If a user elects to use our referral service for informing a friend about our site, we ask them for the friend’s name and email address. Mondaq stores this information and may contact the friend to invite them to register with Mondaq, but they will not be contacted more than once. The friend may contact Mondaq to request the removal of this information from our database.


This website takes every reasonable precaution to protect our users’ information. When users submit sensitive information via the website, your information is protected using firewalls and other security technology. If you have any questions about the security at our website, you can send an email to

Correcting/Updating Personal Information

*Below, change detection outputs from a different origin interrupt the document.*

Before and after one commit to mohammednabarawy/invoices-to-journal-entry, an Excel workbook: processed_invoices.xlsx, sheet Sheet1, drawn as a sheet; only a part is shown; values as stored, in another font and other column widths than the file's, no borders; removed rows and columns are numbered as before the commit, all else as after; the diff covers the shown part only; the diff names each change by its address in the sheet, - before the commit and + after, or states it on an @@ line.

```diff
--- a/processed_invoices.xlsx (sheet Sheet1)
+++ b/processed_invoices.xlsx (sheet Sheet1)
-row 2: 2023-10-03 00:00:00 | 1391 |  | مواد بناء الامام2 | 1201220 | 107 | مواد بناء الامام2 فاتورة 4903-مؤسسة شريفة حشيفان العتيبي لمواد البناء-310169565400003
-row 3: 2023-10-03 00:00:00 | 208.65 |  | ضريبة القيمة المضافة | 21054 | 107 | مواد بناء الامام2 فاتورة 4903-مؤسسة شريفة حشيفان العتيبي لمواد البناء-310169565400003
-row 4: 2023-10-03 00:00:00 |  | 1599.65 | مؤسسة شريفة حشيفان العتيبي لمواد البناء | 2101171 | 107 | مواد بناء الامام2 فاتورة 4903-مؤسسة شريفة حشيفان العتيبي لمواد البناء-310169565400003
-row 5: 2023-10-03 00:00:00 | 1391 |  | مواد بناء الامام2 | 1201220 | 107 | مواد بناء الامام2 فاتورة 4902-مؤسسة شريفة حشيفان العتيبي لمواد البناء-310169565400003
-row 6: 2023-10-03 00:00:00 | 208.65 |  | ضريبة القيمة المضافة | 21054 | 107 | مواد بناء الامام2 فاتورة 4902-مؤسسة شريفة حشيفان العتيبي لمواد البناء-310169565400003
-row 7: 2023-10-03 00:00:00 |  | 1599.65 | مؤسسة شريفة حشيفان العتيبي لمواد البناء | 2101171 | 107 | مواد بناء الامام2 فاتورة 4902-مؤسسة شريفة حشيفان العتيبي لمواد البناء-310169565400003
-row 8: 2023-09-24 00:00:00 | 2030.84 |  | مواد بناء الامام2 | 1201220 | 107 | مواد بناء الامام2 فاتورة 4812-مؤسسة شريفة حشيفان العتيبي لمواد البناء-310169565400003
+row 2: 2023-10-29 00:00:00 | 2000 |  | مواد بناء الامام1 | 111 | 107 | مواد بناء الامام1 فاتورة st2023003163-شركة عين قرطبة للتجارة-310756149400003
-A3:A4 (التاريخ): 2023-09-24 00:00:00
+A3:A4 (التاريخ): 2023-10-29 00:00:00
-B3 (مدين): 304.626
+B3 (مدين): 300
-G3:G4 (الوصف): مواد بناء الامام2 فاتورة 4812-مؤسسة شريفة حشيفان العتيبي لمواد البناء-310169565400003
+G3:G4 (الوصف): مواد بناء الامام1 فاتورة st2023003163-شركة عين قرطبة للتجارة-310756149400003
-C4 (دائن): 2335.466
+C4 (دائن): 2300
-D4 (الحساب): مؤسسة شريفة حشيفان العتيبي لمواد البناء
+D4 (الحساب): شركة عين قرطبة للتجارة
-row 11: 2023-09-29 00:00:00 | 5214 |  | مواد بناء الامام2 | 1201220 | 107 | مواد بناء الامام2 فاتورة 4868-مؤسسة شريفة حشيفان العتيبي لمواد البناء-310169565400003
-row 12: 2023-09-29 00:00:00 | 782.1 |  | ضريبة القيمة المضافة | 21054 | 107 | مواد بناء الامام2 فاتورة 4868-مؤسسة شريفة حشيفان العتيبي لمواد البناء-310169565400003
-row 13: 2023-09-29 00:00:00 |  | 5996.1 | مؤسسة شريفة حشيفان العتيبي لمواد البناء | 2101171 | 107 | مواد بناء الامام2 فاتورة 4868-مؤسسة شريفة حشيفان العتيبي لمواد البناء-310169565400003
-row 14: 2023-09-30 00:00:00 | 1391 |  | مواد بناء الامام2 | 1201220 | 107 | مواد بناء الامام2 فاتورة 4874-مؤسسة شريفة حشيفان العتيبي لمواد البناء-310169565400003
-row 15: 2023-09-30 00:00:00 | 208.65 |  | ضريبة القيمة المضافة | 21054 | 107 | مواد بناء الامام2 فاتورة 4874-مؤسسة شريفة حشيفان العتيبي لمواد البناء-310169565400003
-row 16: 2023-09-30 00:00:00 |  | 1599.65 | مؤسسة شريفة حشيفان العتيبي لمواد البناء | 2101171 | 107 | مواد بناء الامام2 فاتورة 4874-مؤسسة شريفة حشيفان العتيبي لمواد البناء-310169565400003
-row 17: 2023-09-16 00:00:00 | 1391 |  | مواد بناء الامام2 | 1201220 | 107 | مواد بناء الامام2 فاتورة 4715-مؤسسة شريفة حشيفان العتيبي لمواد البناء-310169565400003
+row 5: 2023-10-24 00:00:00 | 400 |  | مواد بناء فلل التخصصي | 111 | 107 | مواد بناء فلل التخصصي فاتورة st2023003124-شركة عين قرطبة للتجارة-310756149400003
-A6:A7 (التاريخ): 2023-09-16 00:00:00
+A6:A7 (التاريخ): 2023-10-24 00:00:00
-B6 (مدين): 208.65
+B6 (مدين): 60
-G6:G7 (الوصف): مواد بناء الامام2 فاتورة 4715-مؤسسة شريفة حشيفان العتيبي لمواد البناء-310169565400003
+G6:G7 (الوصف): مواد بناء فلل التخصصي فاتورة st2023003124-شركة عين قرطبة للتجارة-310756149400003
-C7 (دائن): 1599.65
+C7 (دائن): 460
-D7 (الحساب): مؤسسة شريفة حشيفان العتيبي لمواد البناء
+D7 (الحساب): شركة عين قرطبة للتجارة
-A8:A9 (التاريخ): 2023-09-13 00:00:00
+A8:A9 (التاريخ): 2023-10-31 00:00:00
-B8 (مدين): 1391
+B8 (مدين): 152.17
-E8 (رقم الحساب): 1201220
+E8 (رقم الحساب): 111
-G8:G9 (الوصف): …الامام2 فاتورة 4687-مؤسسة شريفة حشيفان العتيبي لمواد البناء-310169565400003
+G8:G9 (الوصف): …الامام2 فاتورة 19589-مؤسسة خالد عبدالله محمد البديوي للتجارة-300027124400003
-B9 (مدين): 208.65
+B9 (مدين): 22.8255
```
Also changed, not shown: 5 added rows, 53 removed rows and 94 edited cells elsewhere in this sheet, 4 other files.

If a user’s personally identifiable information changes (such as postcode), or if a user no longer desires our service, we will endeavour to provide a way to correct, update or remove that user’s personal data provided to us. This can usually be done at the “Your Profile” page or by sending an email to

Notification of Changes

If we decide to change our Terms & Conditions or Privacy Policy, we will post those changes on our site so our users are always aware of what information we collect, how we use it, and under what circumstances, if any, we disclose it. If at any point we decide to use personally identifiable information in a manner different from that stated at the time it was collected, we will notify users by way of an email. Users will have a choice as to whether or not we use their information in this different manner. We will use information in accordance with the privacy policy under which the information was collected.

How to contact Mondaq

You can contact us with comments or queries at

If for some reason you believe Mondaq Ltd. has not adhered to these principles, please notify us by e-mail at and we will use commercially reasonable efforts to determine and correct the problem promptly.